A corrected version of the story is below:
Hitching the wagon to bitcoin and hoping for the best
What's in a name? These days, if it's anything close to "bitcoin," it's Wall Street gold
By SARAH SKIDMORE SELL
AP Personal Finance Writer
What's in a name? These days, if it's anything close to "bitcoin," it's Wall Street gold.
The latest example of a company trying to tie its fortunes to the cryptocurrency craze came Thursday in form of an iced tea maker.
Long Island Iced Tea Corp. until this week was known for its ready-to-drink beverages in flavors such as peach, raspberry, guava, lemon and mango. But Thursday said that it was undertaking a radical rebranding.
The company announced it will now be known as Long Blockchain Corp., shifting its primary focus from iced tea to "the exploration of and investment in opportunities that leverage the benefits of blockchain technology." Blockchain is a ledger where transactions of digital currencies, like bitcoin, are recorded.
The name change was enough to send the shares of the company based in Farmingdale, New York, soaring almost 200 percent Thursday.
By Friday at the opening bell, some of that buying frenzy had begun to ebb, with the notoriously volatile bitcoin giving up 23 percent of its value overnight.

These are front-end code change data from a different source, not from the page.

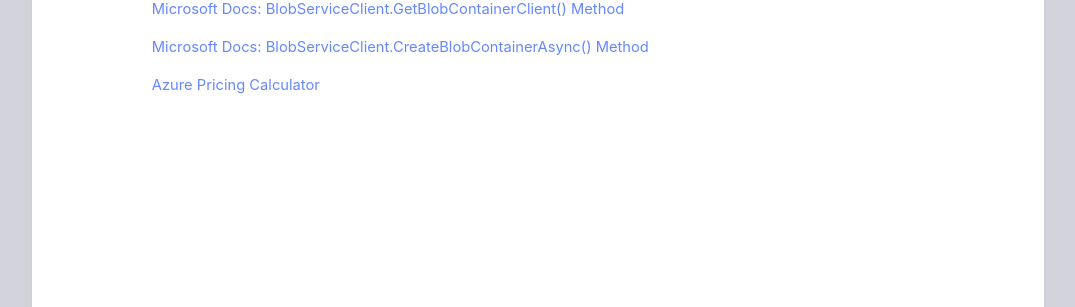
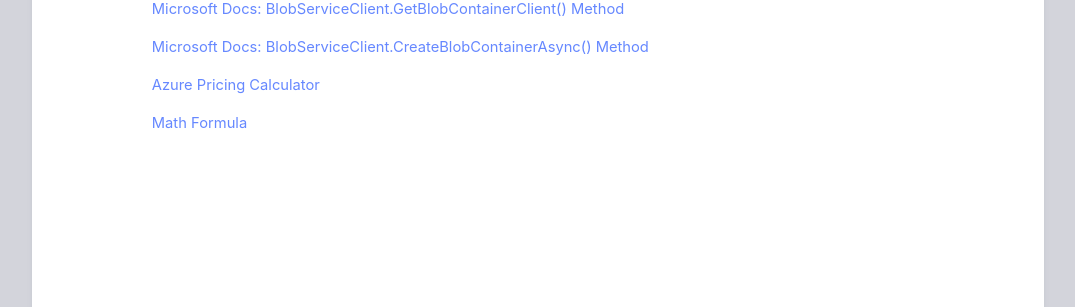
Before and after one commit to Alejandratala/alejandratala.github.io, a Jekyll site: the page built from _posts/2020-10-01-Files-In-the-Cloud.md, in a window 1280 px wide. Shown: the part 298-605 px from the top of the page, without its empty margins (102-1177 px from the left). Built offline with Jekyll 4.4.1, drawn with Linux system fonts in a browser that asks for light colours.

Commit message:
Update 2020-10-01-Files-In-the-Cloud.md

```diff
--- a/_posts/2020-10-01-Files-In-the-Cloud.md
+++ b/_posts/2020-10-01-Files-In-the-Cloud.md
@@ -12,3 +12,5 @@
 [Microsoft Docs: BlobServiceClient.CreateBlobContainerAsync() Method](https://docs.microsoft.com/en-us/dotnet/api/azure.storage.blobs.blobserviceclient.createblobcontainerasync?view=azure-dotnet)
 
 [Azure Pricing Calculator](https://azure.microsoft.com/en-us/pricing/calculator/)
+
+[Math Formula](https://en.wikipedia.org/wiki/1_%2B_2_%2B_3_%2B_4_%2B_%E2%8B%AF)
```
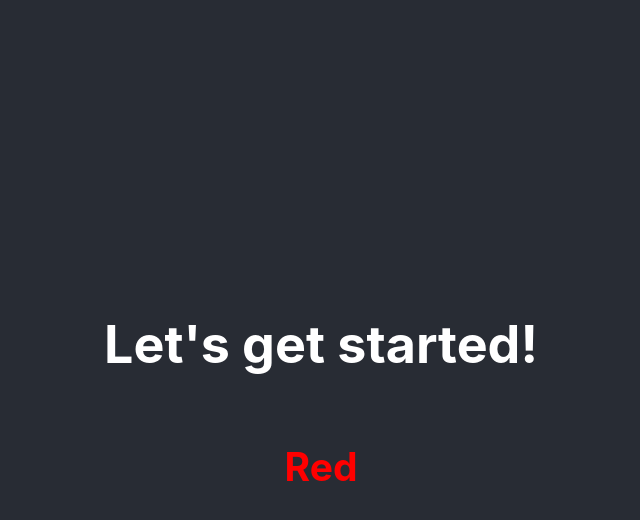
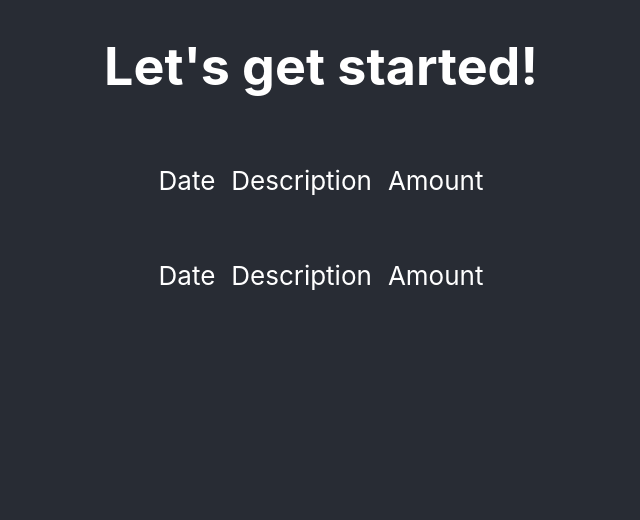
Before and after one commit to 8ctopus/react-demo-app, a JavaScript app: page / in a window 1280 px wide. Shown: the top 520 px of the page, without its empty margins (319-959 px from the left). Built offline with nearby package versions, Linux system fonts and the light colour scheme.

Commit message:
renamed: first component

```diff
--- a/src/App.css
+++ b/src/App.css
@@ -4,12 +4,11 @@
 
   min-height: 100vh;
   align-items: center;
-  justify-content: center;
+  /* justify-content: center; */
 
   background-color: #282c34;
 
   text-align: center;
   font-size: calc(10px + 2vmin);
   color: white;
-
 }
--- a/src/App.js
+++ b/src/App.js
@@ -1,11 +1,12 @@
 import './App.css';
-import H2 from './components/H2.js';
+import ExpenseItem from './components/ExpenseItem.js';
 
 function App() {
   return (
     <div className="App">
       <h1>Let's get started!</h1>
-      <H2 />
+      <ExpenseItem />
+      <ExpenseItem />
     </div>
   );
 }
--- /dev/null
+++ b/src/components/ExpenseItem.css
@@ -0,0 +1,18 @@
+div.expense-item {
+    display: flex;
+    justify-content: space-between;
+    align-items: center;
+    margin: 1rem 0;
+}
+
+div.esssssxpense-item__description {
+    display: flex;
+    flex-direction: column;
+    gap: 1rem;
+    align-items: flex-end;
+    flex-flow: column-reverse;
+}
+
+div.expense-item__description {
+    margin: 1rem;
+}
--- /dev/null
+++ b/src/components/ExpenseItem.js
@@ -0,0 +1,9 @@
+import "./ExpenseItem.css";
+
+export default function ExpenseItem() {
+  return <div className="expense-item">
+    <div className="expense-item__date">Date</div>
+    <div className="expense-item__description">Description</div>
+    <div className="expense-item__amount">Amount</div>
+  </div>;
+}
--- a/src/components/H2.css
+++ /dev/null
@@ -1,3 +0,0 @@
-h2 {
-    color: red;
-}
--- a/src/components/H2.js
+++ /dev/null
@@ -1,7 +0,0 @@
-import "./H2.css";
-
-export default function H2() {
-  return <div>
-      <h2>Red</h2>
-    </div>;
-}
```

Shares of the iced tea maker tumbled 24 percent.
"There is craziness going on," said Emin Gun Sirer, an associate professor of computer science at Cornell University. "There always is when there is exciting new technology."
Long Island Iced Tea, or Long Blockchain, is not the first company to get a bitcoin-related boost and likely will not be the last, experts say.
Bioptix Inc., a biotech company based in Colorado, announced in October it was changing its name to Riot Blockchain Inc. to reflect its new focus. Its stock is up about 250 percent, even after a 24 percent drop Thursday. Overstock.com's shares have risen 285 percent this year as the online retailer has announced it would accept bitcoin for purchases and make a coin offering through its exchange. And British company On-line PLC's stock soared nearly 400 percent in October when it announced plans to change its name to On-line Blockchain PLC.
Nova Lifestyle Inc., a modern furniture company, also got in on the action Thursday, saying that it would be start accepting bitcoin and other major cryptocurrency and announcing the creation of a subsidiary called "I Design Blockchain Technology Inc." Its stock rose 18 percent.
Given the recent skyhigh surge in bitcoin — it traded around $15,500 Thursday after starting the year at about $1,000 — and other cryptocurrencies, this halo effect isn't entirely surprising.
It is also reminiscent of the dot-com craze of the late '90s when seemingly sleepy stocks would rocket when they appended a "dot-com" to their names, said Jack Ablin, chief investment officer at BMO Private Bank.
Any time there is a major disruption in an industry or hot new technology, other companies will want in, said branding expert Allen Adamson. But he said that without a business or technology plan, it's a fraud.
"It's a jump-on-the-bandwagon-and-make-a-quick-buck time," Adamson said. "It's not a serious business play."
Long Blockchain did not return a call for comment.
The company, which went public in 2016, has not earned a profit for at least five years. Its news release did not offer definitive plans for the technology, saying only that it sees a "once-in-a generation opportunity" and that it is in the "preliminary stages of evaluating specific opportunities." It will continue to run its beverage business.
Long Blockchain said it plans to ask the Nasdaq to change its trading symbol from its current "LTEA," but didn't disclose what it wants the symbol changed to.